■ TASK TO CARRY OUT
Find and copy each line of the records where the string "ChatRoom" shows up.

┌────────

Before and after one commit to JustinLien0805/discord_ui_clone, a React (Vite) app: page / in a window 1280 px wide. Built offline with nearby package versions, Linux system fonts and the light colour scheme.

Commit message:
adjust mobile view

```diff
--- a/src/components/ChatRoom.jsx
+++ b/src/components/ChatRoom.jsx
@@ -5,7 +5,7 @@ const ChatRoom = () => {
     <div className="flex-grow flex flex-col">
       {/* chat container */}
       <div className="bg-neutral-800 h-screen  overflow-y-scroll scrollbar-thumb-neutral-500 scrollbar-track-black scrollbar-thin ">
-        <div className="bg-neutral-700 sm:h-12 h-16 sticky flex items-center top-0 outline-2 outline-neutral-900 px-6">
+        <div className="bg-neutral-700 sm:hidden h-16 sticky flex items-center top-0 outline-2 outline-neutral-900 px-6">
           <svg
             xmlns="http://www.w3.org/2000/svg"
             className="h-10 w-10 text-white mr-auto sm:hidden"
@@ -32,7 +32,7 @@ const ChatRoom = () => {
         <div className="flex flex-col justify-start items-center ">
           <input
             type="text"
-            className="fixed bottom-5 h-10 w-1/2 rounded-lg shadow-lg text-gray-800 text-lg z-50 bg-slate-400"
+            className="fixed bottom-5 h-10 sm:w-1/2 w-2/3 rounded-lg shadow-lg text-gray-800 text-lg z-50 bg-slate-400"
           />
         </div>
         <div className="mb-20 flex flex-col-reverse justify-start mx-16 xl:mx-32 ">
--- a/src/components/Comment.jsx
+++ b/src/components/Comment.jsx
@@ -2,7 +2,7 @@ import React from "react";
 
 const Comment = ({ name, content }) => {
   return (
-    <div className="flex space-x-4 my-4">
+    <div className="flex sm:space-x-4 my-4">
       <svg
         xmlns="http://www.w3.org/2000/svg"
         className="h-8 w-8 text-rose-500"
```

└────────

■ ANSWER BOX
--- a/src/components/ChatRoom.jsx
+++ b/src/components/ChatRoom.jsx
@@ -5,7 +5,7 @@ const ChatRoom = () => {
@@ -32,7 +32,7 @@ const ChatRoom = () => {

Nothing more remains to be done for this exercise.